Sosa first met Canizares when she opened for him at a concert in the south of France five years ago. Three weeks later, Sosa called Canizares, and they went to the studio. Despite the release date, the recording sessions for “Aguas” occurred in 2015. According to Sosa, “Aguas” can be seen as a companion to his phenomenal 2017 album with Senegalese kora player Seckou Keita “Transparent Water.”
“We don’t care too much about nature, we don’t care too much about the planet,” said Sosa. “With these two records we try to tell people through music, let’s try to put attention to one of the most fundamental elements on the planet.”
For most people, Cuban music is associated with the up-tempo party music of performers like Celia Cruz. Many of Sosa’s recordings, including “Aguas,” show a more meditative side to the island’s musical tradition.

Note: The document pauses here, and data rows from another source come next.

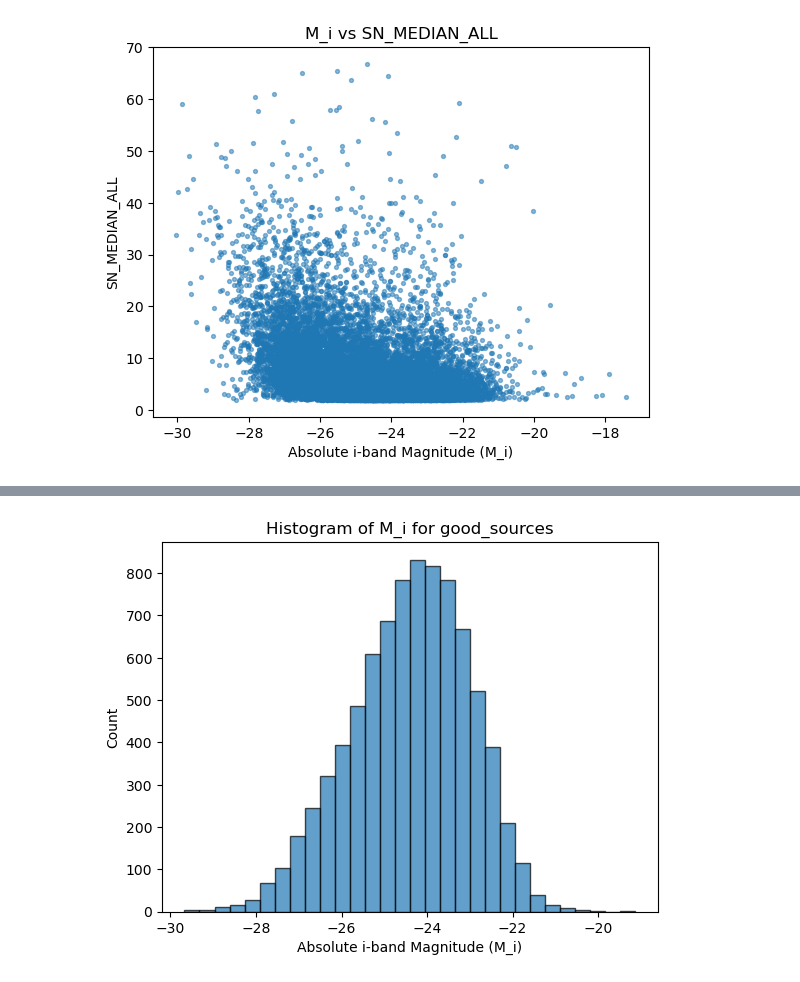
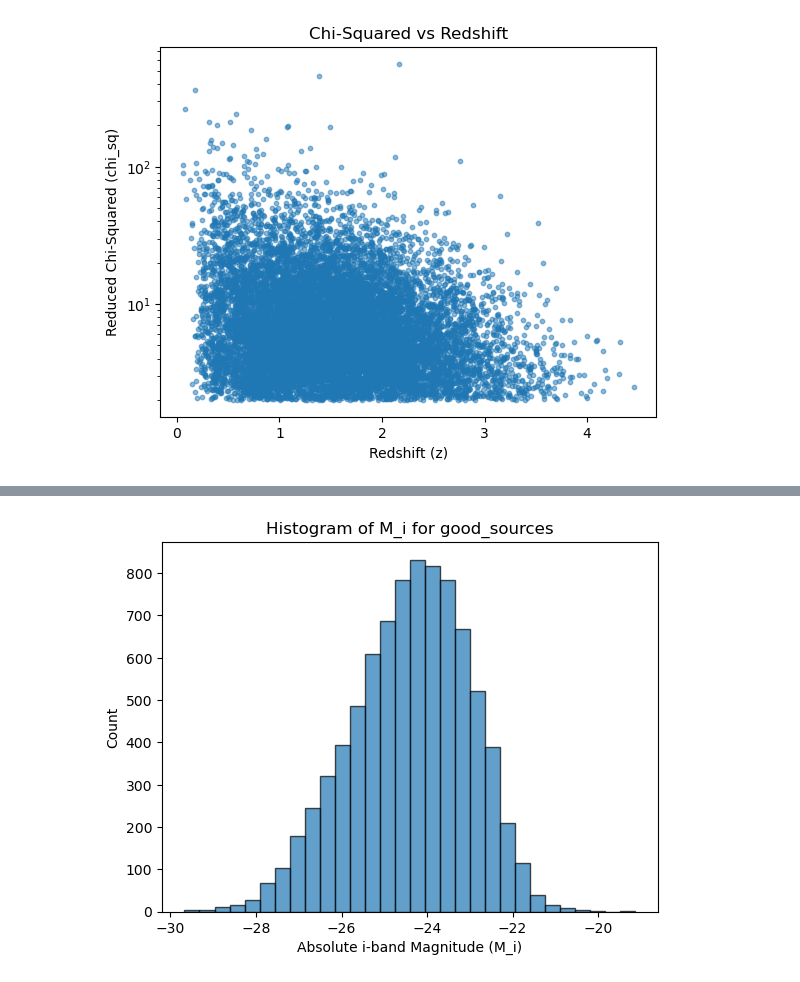
Before and after one commit to dutra/qvc, a Jupyter notebook: tutorials/rank_lc.ipynb, the cells around one changed output, grey strips where cells are left out. Cells and saved outputs as stored; diff of their text form; code cells hidden in the pictures.

```diff
--- a/tutorials/rank_lc.ipynb
+++ b/tutorials/rank_lc.ipynb
@@ -183,11 +194,12 @@ save_lc_plot(times=d['times'], mags=d['mags'], magerrs=d['magerrs'], object_id=d
-# %%
-d = df[df['SN_MEDIAN_ALL'] > 2]
-plt.scatter(d['M_i'], d['SN_MEDIAN_ALL'], alpha=0.5, s=8)
-plt.xlabel('Absolute i-band Magnitude (M_i)')
-plt.ylabel('SN_MEDIAN_ALL')
-plt.title('M_i vs SN_MEDIAN_ALL')
-plt.show()
-# %% [output]
-[figure, removed]
+# %%
+mask = df['chi_sq'] > 2
+plt.scatter(df['z'][mask], df['chi_sq'][mask], alpha=0.5, s=10)
+plt.xlabel('Redshift (z)')
+plt.ylabel('Reduced Chi-Squared (chi_sq)')
+plt.title('Chi-Squared vs Redshift')
+plt.yscale('log')
+plt.show()
+# %% [output]
+[figure, added]
 # %%
 good_sources = df[
```
Also changed, not shown: parts of 7 cells of this notebook, 2 other files.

“Most of the time when you hear about Cuban music, it’s a muscle music, everything needs to be up-tempo,” said Sosa. “We decide to represent the more contemplative side of our tradition but always with the Afro-Cuban roots underneath.”
“Afro-Cuban music is the backbone of my life,” said Sosa. “I’m a religious person, I’m a santero, I’m part of the Afro-Cuban tradition. So for me, everything is related with the [spiritual] connection of the ancestors and our elders.”
Sosa said his father would play vinyl records every Sunday growing up, and he became exposed to artists like Glenn Miller and Nat King Cole. Sosa went to music school in Cuba. He began as a cellist but had to switch instruments due a problem in his hands. Then he became a classically trained percussionist at Escuela Nacional de Musica, the national school of music in Havana. He said as a student he dreamed of professionally playing vibraphone or marimba, but there were only two or three of the mallet instruments in Cuba.
“There were pianos around everywhere, [they were] really out of tune but [they] were there,” said Sosa. “I started playing piano, and now it’s too late for me to change.”
His percussion background shines through in his music, as Sosa said he plays piano like “88 drums.”
Sosa has been to many different countries throughout his life, gleaning new musical knowledge from each of them. Sosa’s time in Ecuador during the 1990s is especially notable.
He lived in Quito, but spent much of his time in Esmeraldas, an area known for its Afro-Ecuadorian culture. Sosa said several of his records are based on Afro-Ecuadorian traditions and that the music of Ecuador has become a part of his everyday life.
“It’s simple when you have your road clear you (will) find the right people in your life,” said Sosa on how he connected with musicians in Ecuador. “The problem is when you have too many directions.”
Sosa said his main goal in life is to learn how African music stays alive in the world. In every city he visits he tries to find how African music affects another musical tradition and how other styles of music in turn affect African music. Sosa believes that all music shares common threads that enable musicians to interact across cultures.
For Sosa, these threads are not necessarily musical. Sosa shared how he visited a Chinese Buddhist temple and related the figures he saw with deities in Santeria.
“We are brothers and sisters no matter what kind of religion we practice, no matter what color of the skin we have. It doesn’t matter what tradition we come from, we are human beings,” said Sosa. “When you have the opportunity to talk to people, to (have them) share in your tradition something good will always happen. Why, because everything is honest, nothing is imposed.”
Matt Hooke’s interview with Omar Sosa aired Thursday Sept. 12 from noon – 1 p.m. on WRUW-FM. To listen to a recording of the interview, visit the station’s archives on its website. WRUW-FM is a member of University Media Board as is The Observer.